For indigenous peoples, forgoing rights to self-government in favor of ethnic group status is a major issue. The exchange of nation or self-government for ethnic group status is not a compromise that most indigenous peoples are willing to make. At least in the United States, ethnic groups do not have rights to self-government from time immemorial that precede the formation of the U.S. Constitution and do not control land. For indigenous peoples, the right to self-government is given in history and creation stories. The relations of land, religion, government and community are tightly interrelated and differ significantly from the American law and custom. Self-government is embedded deeply in the culture of indigenous communities, although it takes forms that are quite different from contemporary nation-state governments. Many traditional tribal governments, however, conform to a well-known definition of government or state given by German sociologist Max Weber. The state, or government, is the institution that controls the legitimate use of force. The legitimate use of force is often seen clearly in judicial actions. Can the community take action against wrongdoers?

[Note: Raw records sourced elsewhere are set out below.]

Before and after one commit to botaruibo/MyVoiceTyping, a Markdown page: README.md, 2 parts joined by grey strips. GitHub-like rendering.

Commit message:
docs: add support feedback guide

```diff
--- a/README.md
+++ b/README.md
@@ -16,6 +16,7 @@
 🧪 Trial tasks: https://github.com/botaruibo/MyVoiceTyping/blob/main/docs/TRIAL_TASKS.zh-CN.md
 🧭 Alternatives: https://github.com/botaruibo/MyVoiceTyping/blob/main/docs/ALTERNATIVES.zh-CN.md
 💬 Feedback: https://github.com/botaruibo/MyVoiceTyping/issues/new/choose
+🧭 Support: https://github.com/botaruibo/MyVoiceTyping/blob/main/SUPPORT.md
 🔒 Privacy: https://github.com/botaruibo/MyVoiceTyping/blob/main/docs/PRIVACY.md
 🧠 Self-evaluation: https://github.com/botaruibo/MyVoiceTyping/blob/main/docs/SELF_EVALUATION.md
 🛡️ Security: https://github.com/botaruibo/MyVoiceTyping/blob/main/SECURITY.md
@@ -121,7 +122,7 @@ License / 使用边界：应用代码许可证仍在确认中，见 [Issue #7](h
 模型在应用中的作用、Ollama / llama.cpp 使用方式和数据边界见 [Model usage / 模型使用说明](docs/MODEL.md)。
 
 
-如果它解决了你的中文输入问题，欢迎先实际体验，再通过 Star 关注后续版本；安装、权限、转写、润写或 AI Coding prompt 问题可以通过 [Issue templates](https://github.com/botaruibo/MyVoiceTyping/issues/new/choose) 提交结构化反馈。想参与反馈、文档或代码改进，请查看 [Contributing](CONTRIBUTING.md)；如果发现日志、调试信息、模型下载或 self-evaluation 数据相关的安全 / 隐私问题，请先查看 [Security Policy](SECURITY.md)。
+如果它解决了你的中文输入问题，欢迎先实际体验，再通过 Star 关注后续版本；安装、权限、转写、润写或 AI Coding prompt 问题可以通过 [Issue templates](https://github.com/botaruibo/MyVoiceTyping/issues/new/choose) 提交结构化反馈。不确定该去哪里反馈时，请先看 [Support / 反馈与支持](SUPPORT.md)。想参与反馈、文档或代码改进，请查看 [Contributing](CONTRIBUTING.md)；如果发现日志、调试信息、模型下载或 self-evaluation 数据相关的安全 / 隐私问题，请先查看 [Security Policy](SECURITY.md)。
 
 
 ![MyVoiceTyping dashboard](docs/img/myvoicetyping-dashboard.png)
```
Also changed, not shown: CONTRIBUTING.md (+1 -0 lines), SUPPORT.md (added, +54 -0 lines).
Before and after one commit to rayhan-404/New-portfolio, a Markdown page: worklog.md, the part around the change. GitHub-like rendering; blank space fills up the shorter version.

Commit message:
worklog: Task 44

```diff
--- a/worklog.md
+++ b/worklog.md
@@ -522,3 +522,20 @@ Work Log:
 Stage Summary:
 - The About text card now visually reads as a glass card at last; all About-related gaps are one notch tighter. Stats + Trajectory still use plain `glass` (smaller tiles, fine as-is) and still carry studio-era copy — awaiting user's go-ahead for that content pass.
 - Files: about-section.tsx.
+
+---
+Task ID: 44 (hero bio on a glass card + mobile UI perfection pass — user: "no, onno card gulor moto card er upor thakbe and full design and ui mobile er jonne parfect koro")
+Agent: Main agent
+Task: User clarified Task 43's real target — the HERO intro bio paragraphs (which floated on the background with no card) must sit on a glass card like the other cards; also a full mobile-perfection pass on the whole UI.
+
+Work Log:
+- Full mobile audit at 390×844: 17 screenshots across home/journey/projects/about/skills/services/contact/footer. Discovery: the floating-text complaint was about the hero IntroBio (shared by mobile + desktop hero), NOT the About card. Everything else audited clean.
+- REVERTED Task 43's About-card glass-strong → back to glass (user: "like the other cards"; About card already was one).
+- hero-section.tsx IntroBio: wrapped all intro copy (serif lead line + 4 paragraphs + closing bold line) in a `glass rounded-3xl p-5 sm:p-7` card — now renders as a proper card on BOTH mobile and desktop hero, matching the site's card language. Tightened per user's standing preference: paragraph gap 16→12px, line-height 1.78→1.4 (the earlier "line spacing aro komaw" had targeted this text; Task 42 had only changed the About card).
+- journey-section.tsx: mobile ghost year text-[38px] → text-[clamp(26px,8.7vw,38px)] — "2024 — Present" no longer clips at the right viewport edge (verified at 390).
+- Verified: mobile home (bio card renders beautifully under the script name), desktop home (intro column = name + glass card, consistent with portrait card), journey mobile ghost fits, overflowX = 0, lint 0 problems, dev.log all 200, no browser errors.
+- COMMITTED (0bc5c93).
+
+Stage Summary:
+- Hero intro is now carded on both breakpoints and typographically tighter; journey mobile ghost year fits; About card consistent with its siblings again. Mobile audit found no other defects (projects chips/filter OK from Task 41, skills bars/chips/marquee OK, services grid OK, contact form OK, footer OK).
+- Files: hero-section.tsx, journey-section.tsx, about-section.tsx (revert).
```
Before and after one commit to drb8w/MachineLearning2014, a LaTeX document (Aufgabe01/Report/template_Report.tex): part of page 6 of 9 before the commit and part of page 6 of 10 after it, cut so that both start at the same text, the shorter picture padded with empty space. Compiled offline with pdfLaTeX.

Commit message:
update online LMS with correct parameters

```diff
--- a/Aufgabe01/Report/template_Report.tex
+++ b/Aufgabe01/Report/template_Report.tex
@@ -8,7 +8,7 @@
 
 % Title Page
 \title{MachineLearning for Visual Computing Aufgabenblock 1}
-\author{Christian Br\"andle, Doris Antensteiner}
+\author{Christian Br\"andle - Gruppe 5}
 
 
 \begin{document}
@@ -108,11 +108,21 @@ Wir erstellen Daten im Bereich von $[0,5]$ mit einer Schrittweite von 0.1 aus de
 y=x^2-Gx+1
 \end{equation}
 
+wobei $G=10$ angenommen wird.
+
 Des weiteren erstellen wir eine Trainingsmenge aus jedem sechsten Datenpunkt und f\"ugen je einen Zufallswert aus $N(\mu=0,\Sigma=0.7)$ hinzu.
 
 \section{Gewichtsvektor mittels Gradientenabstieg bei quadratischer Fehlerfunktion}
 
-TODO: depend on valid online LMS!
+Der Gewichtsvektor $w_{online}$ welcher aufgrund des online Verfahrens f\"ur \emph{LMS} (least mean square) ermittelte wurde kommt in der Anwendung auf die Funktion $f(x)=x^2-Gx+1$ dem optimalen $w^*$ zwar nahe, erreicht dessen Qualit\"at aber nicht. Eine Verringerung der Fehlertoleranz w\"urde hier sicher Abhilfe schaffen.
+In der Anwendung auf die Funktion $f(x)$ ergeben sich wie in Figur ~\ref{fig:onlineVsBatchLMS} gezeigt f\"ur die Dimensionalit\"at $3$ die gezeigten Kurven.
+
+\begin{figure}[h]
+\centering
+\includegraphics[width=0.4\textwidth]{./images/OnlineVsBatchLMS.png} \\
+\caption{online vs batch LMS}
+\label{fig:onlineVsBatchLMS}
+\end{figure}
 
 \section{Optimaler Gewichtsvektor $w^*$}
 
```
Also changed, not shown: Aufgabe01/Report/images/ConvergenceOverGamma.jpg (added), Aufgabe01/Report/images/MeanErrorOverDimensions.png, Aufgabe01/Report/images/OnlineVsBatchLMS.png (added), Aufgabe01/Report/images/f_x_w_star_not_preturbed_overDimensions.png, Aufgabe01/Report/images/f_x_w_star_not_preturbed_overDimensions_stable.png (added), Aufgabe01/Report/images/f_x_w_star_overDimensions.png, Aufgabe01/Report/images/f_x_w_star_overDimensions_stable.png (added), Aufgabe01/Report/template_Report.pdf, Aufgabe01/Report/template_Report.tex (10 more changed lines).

Most indigenous nations had institutions that managed justice issues. For example, the Iroquois Confederacy was organized primarily around ceremonies and economic exchanges designed to provide restitution and condolence to nations and families who might have suffered from losses because of murder or other infractions. The Iroquois Confederacy maintained laws that were honored by the nations and clans. Other examples are the execution in 1805 of Doublehead, a chief among the Cherokee, for illegally selling land, and in 1825 the execution of William Macintosh, a chief among the Lower Creek villages, also for illegally selling land without permission of the Creek Council. Tribal communities exercised powers of government, and were active in trade, diplomatic and military alliances and treaties during the colonial period before the formation of the United States.
Most contemporary American Indians are quite comfortable living within the United States, and enjoy dual citizenship as an American and member of an Indian tribe. Nevertheless, American Indians prefer to maintain tribal communities and governments, and do not want to exchange tribal status for ethnic group status. Since tribal communities have exercised government from time immemorial, they have negotiated in treaties and participated in political processes to ensure the continuity of their governments and cultures.
Since self-government is deeply embedded in indigenous history, culture and religion, indigenous peoples are understandably reluctant to give up those powers. Taking on ethnic status, although with individual and collective rights, will not satisfy most indigenous peoples in the world. Most indigenous peoples will work within current international and nation-state relations, but they do want respect and recognition for their cultures, governments and land.
The Declaration on the Rights of Indigenous Peoples creates a basis for recognizing individual and collective interests among indigenous peoples, but the right to self-government is an issue that it avoids. This does not mean there is no possibility of future agreements and understandings between indigenous governments and nation-states. Indigenous nations and governments are of different forms than contemporary bureaucratic democratic states, and perform different activities. Creating competing nation-states is not the logical path for most indigenous peoples. Indigenous peoples are not demanding special rights, but do want their rights understood and respected. Efforts by nation-states to grant equal rights to all citizens, but overlook indigenous rights, will engender formal and informal confrontation from indigenous people who will demand recognition for political and cultural autonomy.
The rights of indigenous peoples will be a significant part of any universal human rights platform, and for the development of an international civil society in support of world peace. The issues of citizen equality and the inherent rights to self-government are still issues that indigenous peoples, nation-states and the international community need to give attention. The political processes of most indigenous communities emphasize respect, consensus and negotiation, and the vision of a peaceful world based on consensual rights and political processes are not outside the understandings of indigenous world views.